The trailers have scrupulously avoided revealing many of the key details of the plot — including the basic setup of Afterlife’s very first scene — so I will try to proceed carefully. While the original Ghostbusters team does appear, the main characters are a single mom and her two teenage children: Callie (Carrie Coon), Trevor (Finn Wolfhard), and Phoebe (Mckenna Grace), respectively. They’re evicted from their apartment just as Callie’s absentee father dies somewhere in Oklahoma, leaving them his farm full of dirt and rusted junk.

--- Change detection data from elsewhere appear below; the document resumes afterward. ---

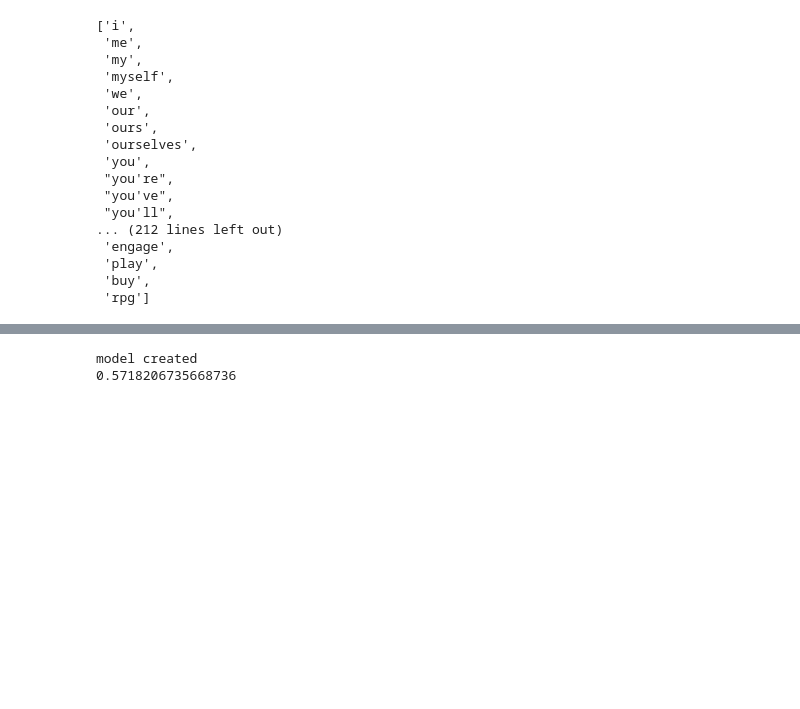
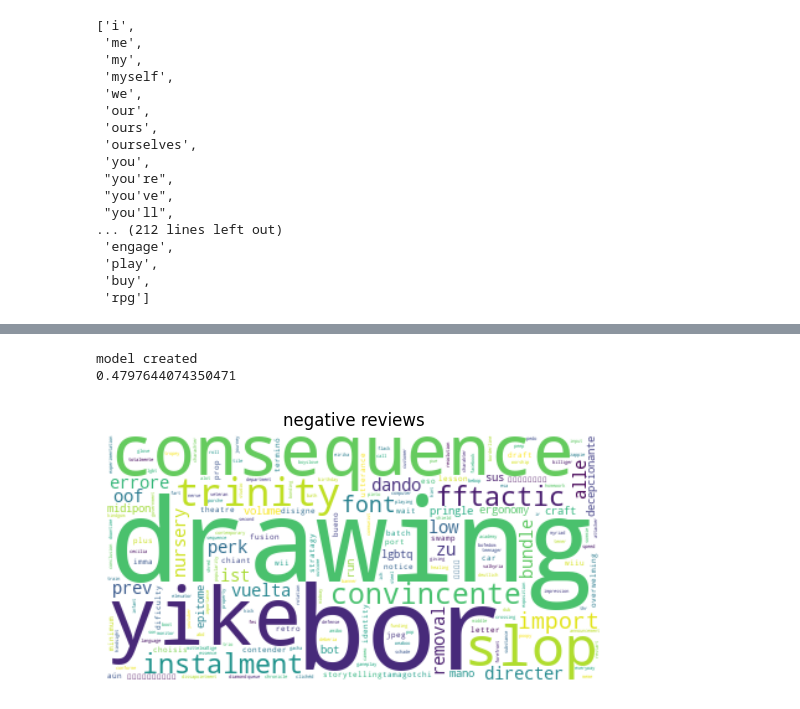
Before and after one commit to Frooge/nlp-project, a Jupyter notebook: nlp.ipynb, the cells around one changed output, grey strips where cells are left out. Cells and saved outputs as stored; diff of their text form; code cells hidden in the pictures; blank space fills up the shorter version.

```diff
--- a/nlp.ipynb
+++ b/nlp.ipynb
@@ -52,8 +52,8 @@ filenames_dict = {
     'threehouses': ['dataset/threehouses.csv'],
     'echoes': ['dataset/echoes.csv'],
     'conquest': ['dataset/conquest.csv'],
-    'birthright': ['dataset/revelations.csv'],
-    'revelations': ['dataset/birthrite.csv'],
+    'birthright': ['dataset/birthright.csv'],
+    'revelations': ['dataset/revelations.csv'],
     'awakening': ['dataset/awakening.csv'],
 }
 
@@ -254,4 +294,8 @@ KeyError: 'review'
 # %%
 all_df = pd.concat(game_df.values(), ignore_index=True)
-negative_reviews_dict = all_df[all_df['rating'] == 'Negative Review']
-positive_reviews_dict = all_df[all_df['rating'] == 'Positive Review']
+negative_reviews_all = all_df[all_df['rating'] == 'Negative Review']
+positive_reviews_all = all_df[all_df['rating'] == 'Positive Review']
+
+print(len(all_df))
+print(len(negative_reviews_all))
+print(len(positive_reviews_all))
@@ -258,6 +306,6 @@ positive_reviews_dict = all_df[all_df['rating'] == 'Positive Review']
 # %%
 print('Results for negative overall')
-corpus, dict, token = create_corpus(all_df)
+corpus, dict, token = create_corpus(negative_reviews_all)
 token
 # %% [output]
 Results for negative overall
@@ -267,7 +332,17 @@ lda_model, coherence_value = calc_coherence_values(dictionary = dict, corpus = t
 print(coherence_value)
 # %% [output]
 model created
-0.5718206735668736
+0.4797644074350471
+# %%
+text = {word: value for word, value in words}
+wc = WordCloud(background_color="white", max_words=1000)
+wc.generate_from_frequencies(text)
+plt.imshow(wc, interpolation="bilinear")
+plt.axis("off")
+plt.title("negative reviews")
+plt.show()
+# %% [output]
+[figure, added]
 # %%
 for idx, topic in lda_model.print_topics(-1):
     print(f'Topic: {idx} \nWords: {topic}')
```
Also changed, not shown: parts of 12 cells of this notebook, 18 other files.
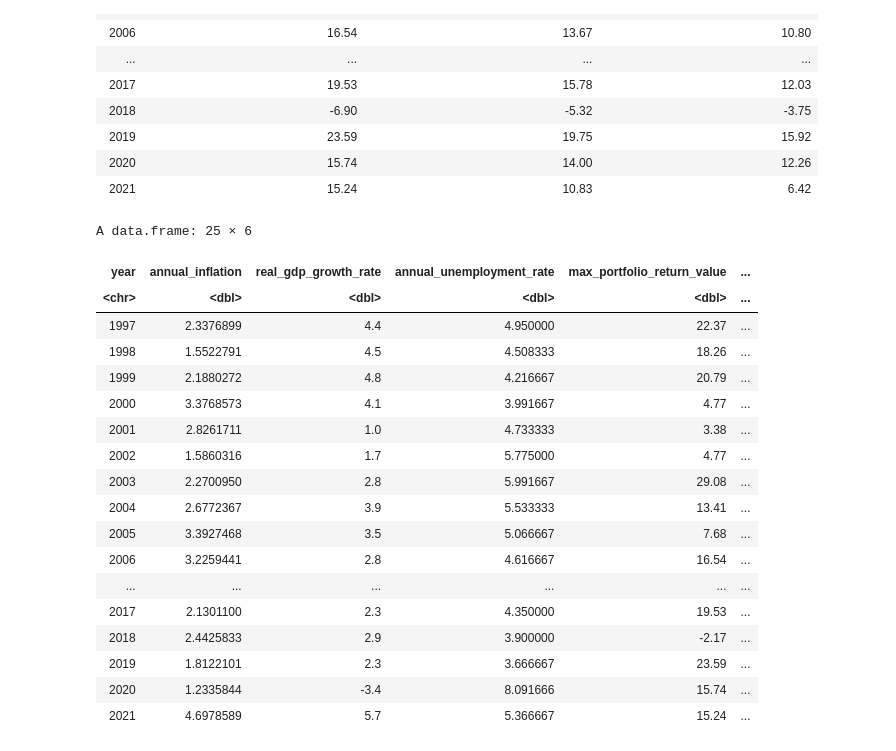
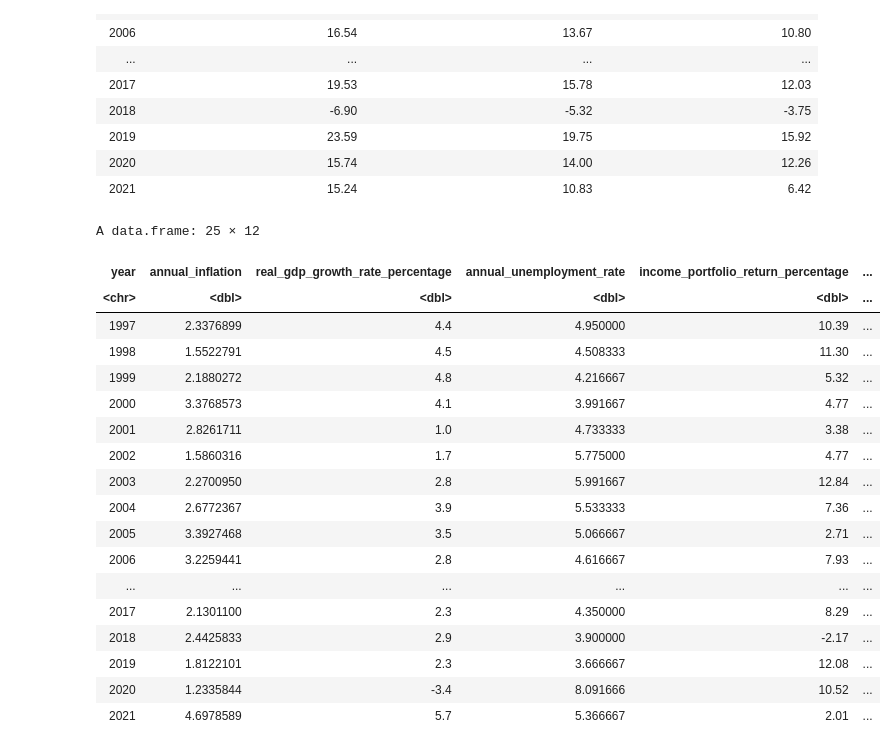
Before and after one commit to Arioniums/DSCI_100_125, a Jupyter notebook: Data Sets.ipynb, the cells around one changed output. Drawn from its saved outputs; the diff is of its cells as text; code cells hidden in the pictures.

Commit message:
Finalized the data sets

```diff
--- a/Data Sets.ipynb
+++ b/Data Sets.ipynb
@@ -297,61 +313,51 @@ A tibble: 25 × 4
 | 2020 | 15.74 | 14.00 | 12.26 |
 | 2021 | 15.24 | 10.83 | 6.42 |
 # %%
-#merging datasets: portfolios first
-
+#merging all cleaned datasets
 project_ds1 <- merge(
                     x = inflation_data_c,
                     y = gdp_data_c,
                     by = "year")
 project_ds2 <- merge(
                     x = project_ds1,
                     y = unemployment_data_c,
                     by = "year")
 project_ds3 <- merge(
                     x = project_ds2,
                     y = income_portfolio_data_c,
                     by = "year")
 project_ds4 <- merge(
                     x = project_ds3,
                     y = sf_fs_portfolio_data_c,
                     by = "year")
 project_ds_c <- merge(
                     x = project_ds4,
                     y = gmc_portfolios_data_c,
                     by = "year")
 
-#find max portfolio
-
+#finding max portfolio return value and name
 project_ds_c$max_portfolio_return_value <- do.call(pmax, project_ds_c[5:10])
 project_ds_c$max_portfolio_return_name <- colnames(project_ds_c[5:10])[max.col(project_ds_c[5:10])]
 
-#delete portfolio rows
-project_ds <- select(project_ds_c, year, annual_inflation, real_gdp_growth_rate, annual_unemployment_rate, max_portfolio_return_value, max_portfolio_return_name)
-
-#unemployment_data_c
-#income_portfolio_data_c
-#sf_fs_portfolio_data_c
-#gmc_portfolios_data_c
-
-# the merge happens for each of row in inflation_data, correct this.
-project_ds
+#the dataset before selecting process above
+project_ds_c
 # %% [output]
-A data.frame: 25 × 6
+A data.frame: 25 × 12
-| year | annual_inflation | real_gdp_growth_rate | annual_unemployment_rate | max_portfolio_return_value | ... |
+| year | annual_inflation | real_gdp_growth_rate_percentage | annual_unemployment_rate | income_portfolio_return_percentage | ... |
 | <chr> | <dbl> | <dbl> | <dbl> | <dbl> | ... |
-| 1997 | 2.3376899 | 4.4 | 4.950000 | 22.37 | ... |
-| 1998 | 1.5522791 | 4.5 | 4.508333 | 18.26 | ... |
-| 1999 | 2.1880272 | 4.8 | 4.216667 | 20.79 | ... |
+| 1997 | 2.3376899 | 4.4 | 4.950000 | 10.39 | ... |
+| 1998 | 1.5522791 | 4.5 | 4.508333 | 11.30 | ... |
+| 1999 | 2.1880272 | 4.8 | 4.216667 | 5.32 | ... |
 | 2000 | 3.3768573 | 4.1 | 3.991667 | 4.77 | ... |
 | 2001 | 2.8261711 | 1.0 | 4.733333 | 3.38 | ... |
 | 2002 | 1.5860316 | 1.7 | 5.775000 | 4.77 | ... |
-| 2003 | 2.2700950 | 2.8 | 5.991667 | 29.08 | ... |
-| 2004 | 2.6772367 | 3.9 | 5.533333 | 13.41 | ... |
-| 2005 | 3.3927468 | 3.5 | 5.066667 | 7.68 | ... |
-| 2006 | 3.2259441 | 2.8 | 4.616667 | 16.54 | ... |
+| 2003 | 2.2700950 | 2.8 | 5.991667 | 12.84 | ... |
+| 2004 | 2.6772367 | 3.9 | 5.533333 | 7.36 | ... |
+| 2005 | 3.3927468 | 3.5 | 5.066667 | 2.71 | ... |
+| 2006 | 3.2259441 | 2.8 | 4.616667 | 7.93 | ... |
 | ... | ... | ... | ... | ... | ... |
-| 2017 | 2.1301100 | 2.3 | 4.350000 | 19.53 | ... |
+| 2017 | 2.1301100 | 2.3 | 4.350000 | 8.29 | ... |
 | 2018 | 2.4425833 | 2.9 | 3.900000 | -2.17 | ... |
-| 2019 | 1.8122101 | 2.3 | 3.666667 | 23.59 | ... |
-| 2020 | 1.2335844 | -3.4 | 8.091666 | 15.74 | ... |
-| 2021 | 4.6978589 | 5.7 | 5.366667 | 15.24 | ... |
+| 2019 | 1.8122101 | 2.3 | 3.666667 | 12.08 | ... |
+| 2020 | 1.2335844 | -3.4 | 8.091666 | 10.52 | ... |
+| 2021 | 4.6978589 | 5.7 | 5.366667 | 2.01 | ... |
```
Also changed, not shown: parts of 7 cells of this notebook.
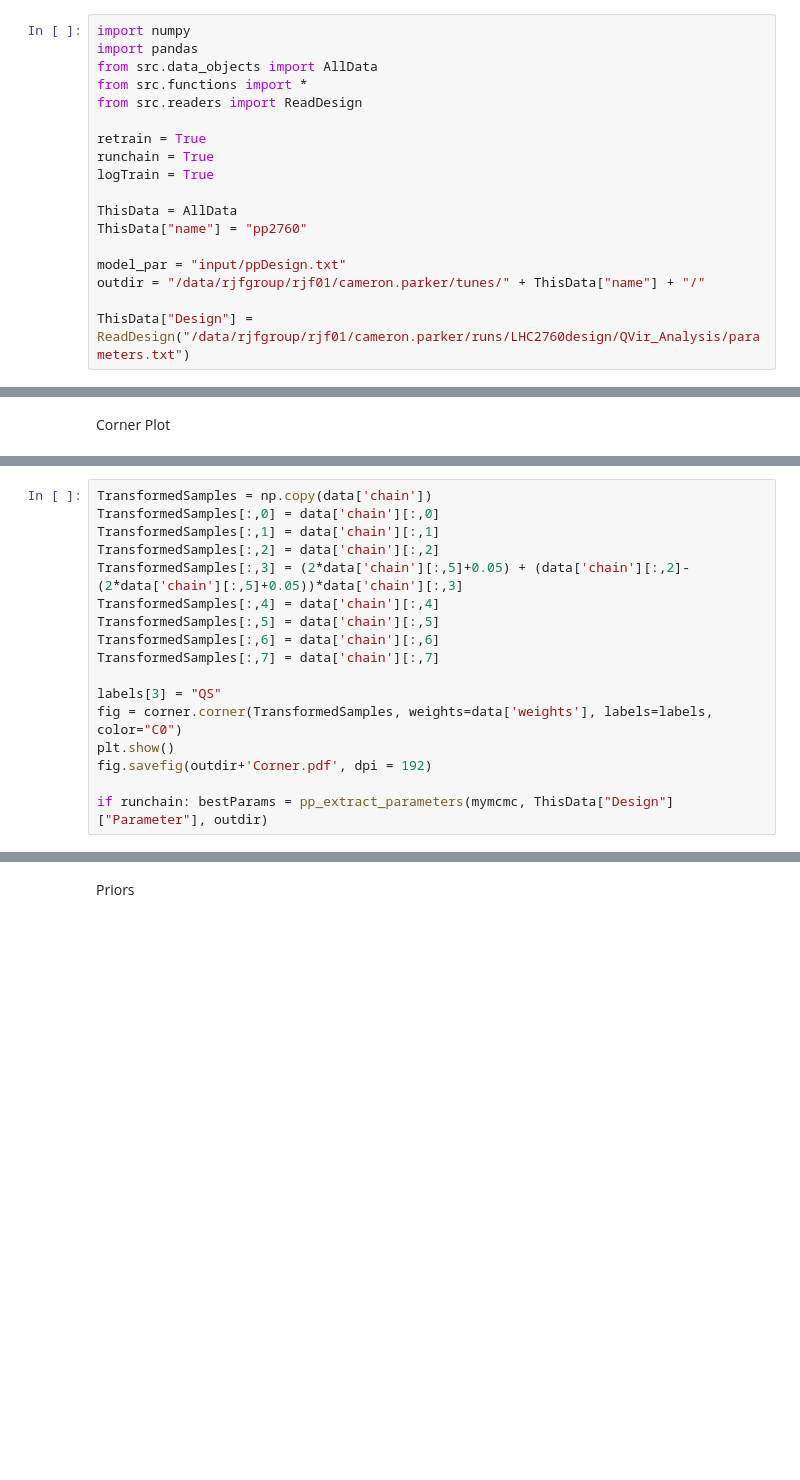
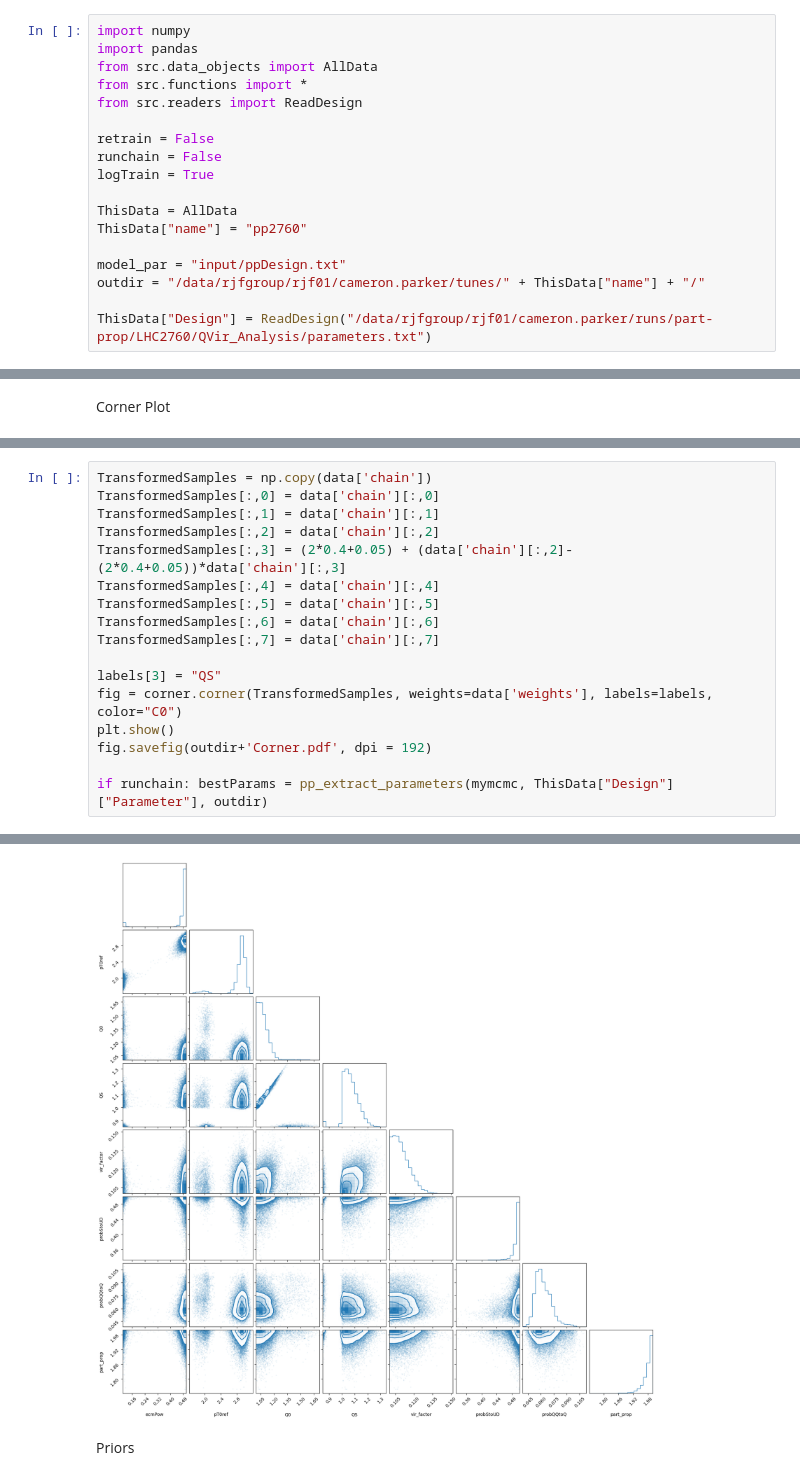
Before and after one commit to cparker24/Bayes-Tune, a Jupyter notebook: pp-tune.ipynb, the cells around one changed output, grey strips where cells are left out. Cells and saved outputs as stored; diff of their text form; blank space fills up the shorter version.

```diff
--- a/pp-tune.ipynb
+++ b/pp-tune.ipynb
@@ -5,8 +5,8 @@ from src.data_objects import AllData
 from src.functions import *
 from src.readers import ReadDesign
 
-retrain = True
-runchain = True
+retrain = False
+runchain = False
 logTrain = True
 
 ThisData = AllData
@@ -15,4 +15,4 @@ ThisData["name"] = "pp2760"
 model_par = "input/ppDesign.txt"
 outdir = "/data/rjfgroup/rjf01/cameron.parker/tunes/" + ThisData["name"] + "/"
 
-ThisData["Design"] = ReadDesign("/data/rjfgroup/rjf01/cameron.parker/runs/LHC2760design/QVir_Analysis/parameters.txt")
+ThisData["Design"] = ReadDesign("/data/rjfgroup/rjf01/cameron.parker/runs/part-prop/LHC2760/QVir_Analysis/parameters.txt")
@@ -101,7 +167,7 @@ TransformedSamples = np.copy(data['chain'])
 TransformedSamples[:,0] = data['chain'][:,0]
 TransformedSamples[:,1] = data['chain'][:,1]
 TransformedSamples[:,2] = data['chain'][:,2]
-TransformedSamples[:,3] = (2*data['chain'][:,5]+0.05) + (data['chain'][:,2]-(2*data['chain'][:,5]+0.05))*data['chain'][:,3]
+TransformedSamples[:,3] = (2*0.4+0.05) + (data['chain'][:,2]-(2*0.4+0.05))*data['chain'][:,3]
 TransformedSamples[:,4] = data['chain'][:,4]
 TransformedSamples[:,5] = data['chain'][:,5]
 TransformedSamples[:,6] = data['chain'][:,6]
@@ -113,3 +179,4 @@ plt.show()
 fig.savefig(outdir+'Corner.pdf', dpi = 192)
 
 if runchain: bestParams = pp_extract_parameters(mymcmc, ThisData["Design"]["Parameter"], outdir)
+# %% [output]
@@ -116,3 +189,4 @@ if runchain: bestParams = pp_extract_parameters(mymcmc, ThisData["Design"]["Para
+[figure, added]
 # %% [markdown]
 Priors
 # %%
```
Also changed, not shown: parts of 9 cells of this notebook, 7 other files.
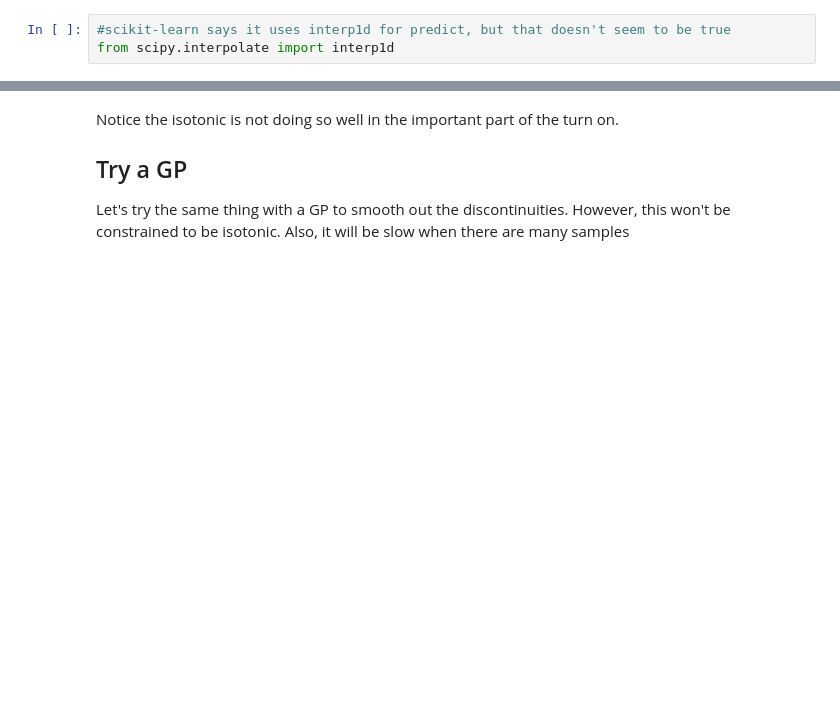
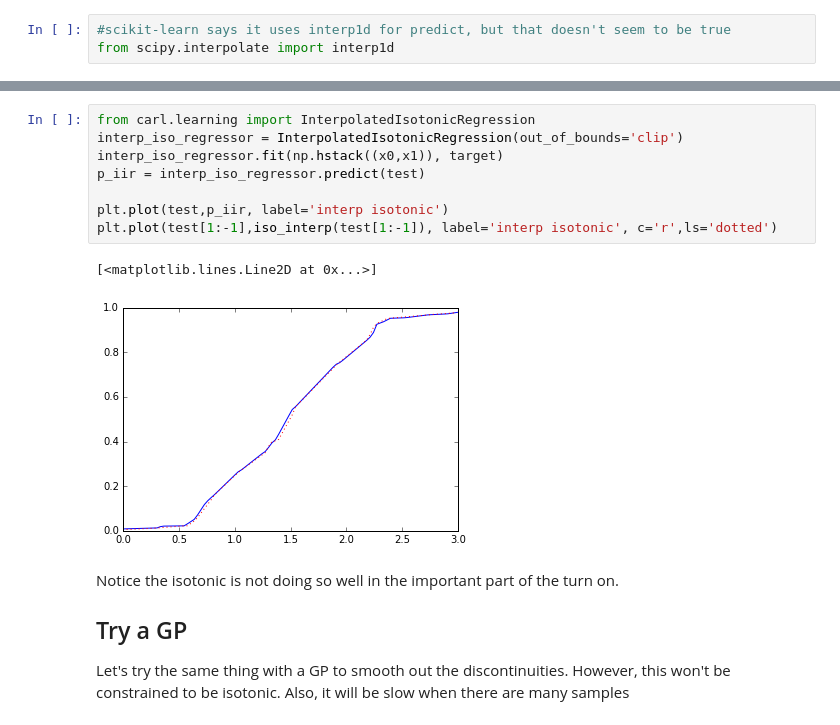
Before and after one commit to cranmer/carl-notebooks, a Jupyter notebook: Calibration Strategies.ipynb, the cells around one changed output, grey strips where cells are left out. Cells and saved outputs as stored; diff of their text form; blank space fills up the shorter version.

```diff
--- a/Calibration Strategies.ipynb
+++ b/Calibration Strategies.ipynb
@@ -102,3 +102,14 @@ plt.legend(loc='lower right')
+# %%
+from carl.learning import InterpolatedIsotonicRegression
+interp_iso_regressor = InterpolatedIsotonicRegression(out_of_bounds='clip')
+interp_iso_regressor.fit(np.hstack((x0,x1)), target)
+p_iir = interp_iso_regressor.predict(test)
+
+plt.plot(test,p_iir, label='interp isotonic')
+plt.plot(test[1:-1],iso_interp(test[1:-1]), label='interp isotonic', c='r',ls='dotted')
+# %% [output]
+[<matplotlib.lines.Line2D at 0x...>]
+[figure, added]
 # %% [markdown]
 Notice the isotonic is not doing so well in the important part of the turn on.
 
```
Also changed, not shown: parts of 3 cells of this notebook, 1 other file.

With nowhere else to go, the family relocates to the Sooner State. Phoebe, a budding science genius, discovers a hidden lab full of ghostbusting equipment hidden under a barn. Trevor finds the old Ecto-1 in the garage and gets it working again. It turns out their grandfather was Egon Spengler (the late Harold Ramis), and he left them this farm and its secret cache of proton packs for a very specific reason. Together with a few of their friends — including Trevor’s crush Lucky (Celeste O’Connor) and a classmates of Phoebe’s named, um, Podcast (Logan Kim) — they begin defending their town from a spectral invasion.

When Egon’s motivations for ditching the rest of the Ghostbusters and relocating to a farm in the middle of nowhere — not to mention for abandoning his daughter and grandchildren for their entire lives — are eventually revealed, they are wholly unsatisfying and unconvincing. I don’t know this for a fact, but it appears that Reitman and his co-writer Gil Kenan wanted to find a way to honor Egon by including him in the film, while having to work around the fact that Ramis passed away in 2014. Their solution was to jury-rig a flimsy excuse for Egon to isolate himself from his friends and family, leaving him as both absence and presence in Afterlife. But the whole subplot falls apart with the slightest bit of consideration.

A similar lack of logic infects the rest of the story. Phoebe is brilliant but for some reason she also has to attend summer school, where her teacher, Mr. Grooberson (Paul Rudd), hates his job and his students but is also an expert seismologist and seemingly the only person alive who remembers that 35 years ago the Ghostbusters stopped a giant marshmallow man from bringing about the end of the world. They all live in a place called Summerville, the sort of phony, idealized image of small-town America that only exists in movies. There’s maybe 20 residents in the entire city — Mr. Grooberson goes to the local Walmart to buy some ice cream and he’s the only one there who’s not a ghost — and everyone either works or hangs out at the local drive-in restaurant, which is staffed by enthusiastic carhops like something out of American Graffiti. 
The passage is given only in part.